PROMPT →
Where a line in the material below has the string "border", please report it.

◆ ◆ ◆ ◆

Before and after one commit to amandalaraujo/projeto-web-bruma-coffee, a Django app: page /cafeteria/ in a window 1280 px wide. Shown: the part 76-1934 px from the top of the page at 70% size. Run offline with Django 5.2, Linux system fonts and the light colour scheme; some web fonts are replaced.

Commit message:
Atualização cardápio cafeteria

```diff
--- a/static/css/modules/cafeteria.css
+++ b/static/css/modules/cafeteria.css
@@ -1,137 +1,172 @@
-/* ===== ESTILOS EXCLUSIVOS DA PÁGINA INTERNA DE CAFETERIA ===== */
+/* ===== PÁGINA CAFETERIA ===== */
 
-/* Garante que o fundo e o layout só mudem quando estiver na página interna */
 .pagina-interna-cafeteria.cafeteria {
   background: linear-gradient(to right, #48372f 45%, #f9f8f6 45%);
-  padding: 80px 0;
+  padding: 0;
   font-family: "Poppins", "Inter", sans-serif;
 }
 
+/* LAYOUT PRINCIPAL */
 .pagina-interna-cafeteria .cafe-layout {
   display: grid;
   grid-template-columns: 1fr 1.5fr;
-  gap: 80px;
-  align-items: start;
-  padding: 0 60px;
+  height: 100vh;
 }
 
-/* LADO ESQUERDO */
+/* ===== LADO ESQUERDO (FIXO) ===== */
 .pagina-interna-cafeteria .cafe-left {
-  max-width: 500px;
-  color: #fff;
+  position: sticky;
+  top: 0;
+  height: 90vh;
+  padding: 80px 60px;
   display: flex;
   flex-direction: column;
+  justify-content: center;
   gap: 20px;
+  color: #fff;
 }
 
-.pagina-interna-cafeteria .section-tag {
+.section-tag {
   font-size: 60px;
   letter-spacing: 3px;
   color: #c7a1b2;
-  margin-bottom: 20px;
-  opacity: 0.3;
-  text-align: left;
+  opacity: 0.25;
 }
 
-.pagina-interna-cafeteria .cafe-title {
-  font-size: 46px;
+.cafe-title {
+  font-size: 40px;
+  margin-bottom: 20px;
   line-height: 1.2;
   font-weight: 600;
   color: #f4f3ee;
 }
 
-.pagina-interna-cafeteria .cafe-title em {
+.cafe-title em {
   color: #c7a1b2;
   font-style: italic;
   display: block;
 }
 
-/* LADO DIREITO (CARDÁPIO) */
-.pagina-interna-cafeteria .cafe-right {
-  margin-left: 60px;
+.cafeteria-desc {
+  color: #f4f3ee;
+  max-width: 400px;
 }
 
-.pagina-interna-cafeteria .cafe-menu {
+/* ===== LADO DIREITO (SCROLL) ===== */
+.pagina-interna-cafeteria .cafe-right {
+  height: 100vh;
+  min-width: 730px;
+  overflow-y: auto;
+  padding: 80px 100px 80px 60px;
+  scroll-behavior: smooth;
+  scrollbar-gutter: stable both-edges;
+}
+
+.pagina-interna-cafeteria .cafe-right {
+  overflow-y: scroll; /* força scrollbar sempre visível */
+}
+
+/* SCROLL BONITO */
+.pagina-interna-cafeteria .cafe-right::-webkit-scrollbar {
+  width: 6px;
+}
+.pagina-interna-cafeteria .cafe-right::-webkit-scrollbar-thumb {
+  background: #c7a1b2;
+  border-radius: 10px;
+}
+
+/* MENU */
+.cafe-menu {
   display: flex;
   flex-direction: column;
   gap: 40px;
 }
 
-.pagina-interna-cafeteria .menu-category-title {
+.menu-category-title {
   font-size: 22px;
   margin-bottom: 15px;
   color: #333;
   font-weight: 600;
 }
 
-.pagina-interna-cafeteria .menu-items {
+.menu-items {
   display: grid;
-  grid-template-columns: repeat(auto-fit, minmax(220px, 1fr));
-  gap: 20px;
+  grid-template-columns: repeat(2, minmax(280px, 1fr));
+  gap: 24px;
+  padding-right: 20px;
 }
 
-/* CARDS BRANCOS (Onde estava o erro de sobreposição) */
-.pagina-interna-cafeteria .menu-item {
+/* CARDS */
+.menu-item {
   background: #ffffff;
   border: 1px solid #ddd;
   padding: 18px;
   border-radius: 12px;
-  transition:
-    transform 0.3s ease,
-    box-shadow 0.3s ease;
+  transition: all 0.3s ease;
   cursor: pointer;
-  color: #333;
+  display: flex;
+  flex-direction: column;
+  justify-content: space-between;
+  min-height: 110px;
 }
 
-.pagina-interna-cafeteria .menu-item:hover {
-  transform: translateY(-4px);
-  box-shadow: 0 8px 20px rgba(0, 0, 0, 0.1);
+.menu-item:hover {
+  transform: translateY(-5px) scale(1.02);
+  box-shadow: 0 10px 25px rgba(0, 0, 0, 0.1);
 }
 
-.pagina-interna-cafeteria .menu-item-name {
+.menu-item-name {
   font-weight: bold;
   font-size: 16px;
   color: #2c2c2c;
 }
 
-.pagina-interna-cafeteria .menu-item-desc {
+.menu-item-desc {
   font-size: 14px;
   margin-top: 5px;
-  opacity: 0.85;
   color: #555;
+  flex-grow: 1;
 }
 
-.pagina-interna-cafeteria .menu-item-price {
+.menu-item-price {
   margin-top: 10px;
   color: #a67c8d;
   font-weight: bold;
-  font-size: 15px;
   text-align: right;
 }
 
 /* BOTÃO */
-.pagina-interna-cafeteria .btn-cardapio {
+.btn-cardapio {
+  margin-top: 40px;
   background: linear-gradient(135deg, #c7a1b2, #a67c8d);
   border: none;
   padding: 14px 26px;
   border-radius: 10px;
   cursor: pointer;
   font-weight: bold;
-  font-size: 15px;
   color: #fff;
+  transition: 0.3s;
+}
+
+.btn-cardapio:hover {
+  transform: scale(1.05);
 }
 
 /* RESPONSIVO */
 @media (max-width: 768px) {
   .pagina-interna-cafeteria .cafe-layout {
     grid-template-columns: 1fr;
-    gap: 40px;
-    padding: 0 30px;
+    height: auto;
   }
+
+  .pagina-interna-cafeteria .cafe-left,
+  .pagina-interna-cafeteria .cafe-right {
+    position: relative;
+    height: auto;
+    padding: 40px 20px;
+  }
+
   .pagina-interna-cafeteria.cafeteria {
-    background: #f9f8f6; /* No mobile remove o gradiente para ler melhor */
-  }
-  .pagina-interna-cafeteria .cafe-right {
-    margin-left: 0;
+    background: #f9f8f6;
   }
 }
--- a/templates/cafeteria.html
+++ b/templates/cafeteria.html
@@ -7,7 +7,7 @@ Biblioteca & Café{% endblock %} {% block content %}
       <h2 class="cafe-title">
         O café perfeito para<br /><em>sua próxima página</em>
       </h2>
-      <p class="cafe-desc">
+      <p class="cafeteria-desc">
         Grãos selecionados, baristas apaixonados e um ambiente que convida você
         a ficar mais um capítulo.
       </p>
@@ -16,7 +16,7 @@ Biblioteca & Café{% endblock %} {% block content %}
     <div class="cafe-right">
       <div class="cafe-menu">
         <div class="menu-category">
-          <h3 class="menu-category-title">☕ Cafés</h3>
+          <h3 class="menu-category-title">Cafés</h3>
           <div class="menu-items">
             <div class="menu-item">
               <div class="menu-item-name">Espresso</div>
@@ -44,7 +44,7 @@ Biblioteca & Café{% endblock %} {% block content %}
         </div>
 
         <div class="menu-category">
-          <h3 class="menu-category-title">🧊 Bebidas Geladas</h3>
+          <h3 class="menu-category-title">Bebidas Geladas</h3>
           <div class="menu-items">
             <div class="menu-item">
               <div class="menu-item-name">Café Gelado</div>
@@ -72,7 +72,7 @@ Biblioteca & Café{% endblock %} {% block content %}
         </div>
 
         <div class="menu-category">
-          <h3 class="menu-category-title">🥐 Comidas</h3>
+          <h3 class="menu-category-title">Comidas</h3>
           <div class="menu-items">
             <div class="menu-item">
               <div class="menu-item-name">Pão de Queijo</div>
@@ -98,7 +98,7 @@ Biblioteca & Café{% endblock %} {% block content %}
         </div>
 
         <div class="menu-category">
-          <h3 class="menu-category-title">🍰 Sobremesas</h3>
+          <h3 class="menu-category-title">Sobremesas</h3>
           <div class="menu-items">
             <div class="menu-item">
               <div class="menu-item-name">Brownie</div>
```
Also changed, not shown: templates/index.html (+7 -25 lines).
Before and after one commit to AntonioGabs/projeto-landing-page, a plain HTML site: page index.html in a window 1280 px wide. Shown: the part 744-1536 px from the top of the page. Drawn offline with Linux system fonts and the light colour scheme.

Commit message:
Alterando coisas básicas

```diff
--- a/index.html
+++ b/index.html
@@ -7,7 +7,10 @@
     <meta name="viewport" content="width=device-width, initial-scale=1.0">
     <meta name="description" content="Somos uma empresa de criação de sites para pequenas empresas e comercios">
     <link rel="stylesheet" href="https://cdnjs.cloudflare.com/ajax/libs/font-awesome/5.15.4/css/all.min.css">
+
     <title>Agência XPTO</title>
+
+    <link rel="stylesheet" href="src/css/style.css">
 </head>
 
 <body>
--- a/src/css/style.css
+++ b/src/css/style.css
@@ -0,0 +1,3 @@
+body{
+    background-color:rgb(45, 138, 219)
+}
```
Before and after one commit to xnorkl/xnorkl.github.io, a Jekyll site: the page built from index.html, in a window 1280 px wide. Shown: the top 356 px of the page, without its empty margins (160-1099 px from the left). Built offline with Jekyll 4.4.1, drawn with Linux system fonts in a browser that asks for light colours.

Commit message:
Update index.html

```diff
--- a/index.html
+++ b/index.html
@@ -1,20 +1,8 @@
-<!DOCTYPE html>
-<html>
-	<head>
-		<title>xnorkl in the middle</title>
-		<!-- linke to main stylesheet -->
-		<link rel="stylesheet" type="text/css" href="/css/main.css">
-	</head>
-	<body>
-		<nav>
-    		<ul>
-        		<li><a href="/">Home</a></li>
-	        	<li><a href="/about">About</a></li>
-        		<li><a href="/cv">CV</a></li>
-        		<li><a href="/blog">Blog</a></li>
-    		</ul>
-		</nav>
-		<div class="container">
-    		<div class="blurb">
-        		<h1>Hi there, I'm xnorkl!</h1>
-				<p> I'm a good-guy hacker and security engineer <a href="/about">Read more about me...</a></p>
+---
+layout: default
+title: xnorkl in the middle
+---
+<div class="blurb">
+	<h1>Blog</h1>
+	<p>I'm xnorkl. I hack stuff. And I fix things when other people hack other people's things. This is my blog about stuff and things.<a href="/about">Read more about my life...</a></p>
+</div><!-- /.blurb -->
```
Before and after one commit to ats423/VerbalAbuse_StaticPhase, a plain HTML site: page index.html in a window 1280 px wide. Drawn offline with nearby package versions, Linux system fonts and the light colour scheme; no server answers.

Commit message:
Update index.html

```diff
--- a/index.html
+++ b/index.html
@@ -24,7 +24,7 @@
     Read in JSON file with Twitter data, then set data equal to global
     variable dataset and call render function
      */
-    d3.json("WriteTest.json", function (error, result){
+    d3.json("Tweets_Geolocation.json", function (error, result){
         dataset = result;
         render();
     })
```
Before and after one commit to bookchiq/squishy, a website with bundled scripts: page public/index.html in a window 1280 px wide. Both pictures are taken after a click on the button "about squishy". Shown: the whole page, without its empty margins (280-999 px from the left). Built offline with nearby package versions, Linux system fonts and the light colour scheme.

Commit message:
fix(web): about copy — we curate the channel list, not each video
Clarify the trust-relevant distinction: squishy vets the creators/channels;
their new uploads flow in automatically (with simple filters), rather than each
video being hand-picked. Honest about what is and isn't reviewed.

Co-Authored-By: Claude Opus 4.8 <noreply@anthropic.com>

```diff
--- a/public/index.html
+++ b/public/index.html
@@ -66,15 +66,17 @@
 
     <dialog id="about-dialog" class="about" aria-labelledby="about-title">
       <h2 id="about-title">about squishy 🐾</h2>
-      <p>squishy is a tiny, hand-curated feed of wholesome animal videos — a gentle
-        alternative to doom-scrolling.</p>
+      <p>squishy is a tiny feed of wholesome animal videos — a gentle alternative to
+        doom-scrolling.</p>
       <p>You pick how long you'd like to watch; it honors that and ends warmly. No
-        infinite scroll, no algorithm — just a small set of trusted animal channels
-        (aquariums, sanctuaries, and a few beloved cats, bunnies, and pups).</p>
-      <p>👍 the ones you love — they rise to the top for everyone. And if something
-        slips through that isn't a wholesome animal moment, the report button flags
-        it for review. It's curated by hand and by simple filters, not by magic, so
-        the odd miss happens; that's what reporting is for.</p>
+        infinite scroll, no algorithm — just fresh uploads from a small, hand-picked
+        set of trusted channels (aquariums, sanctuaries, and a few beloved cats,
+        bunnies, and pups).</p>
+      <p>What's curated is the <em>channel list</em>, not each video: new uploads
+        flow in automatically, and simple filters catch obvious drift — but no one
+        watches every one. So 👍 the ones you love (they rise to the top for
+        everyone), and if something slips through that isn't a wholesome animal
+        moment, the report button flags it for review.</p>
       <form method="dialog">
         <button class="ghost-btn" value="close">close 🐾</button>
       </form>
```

◆ ◆ ◆ ◆

TASK OUTPUT →
+  border-radius: 10px;
   border: 1px solid #ddd;
   border-radius: 12px;
   border: none;
   border-radius: 10px;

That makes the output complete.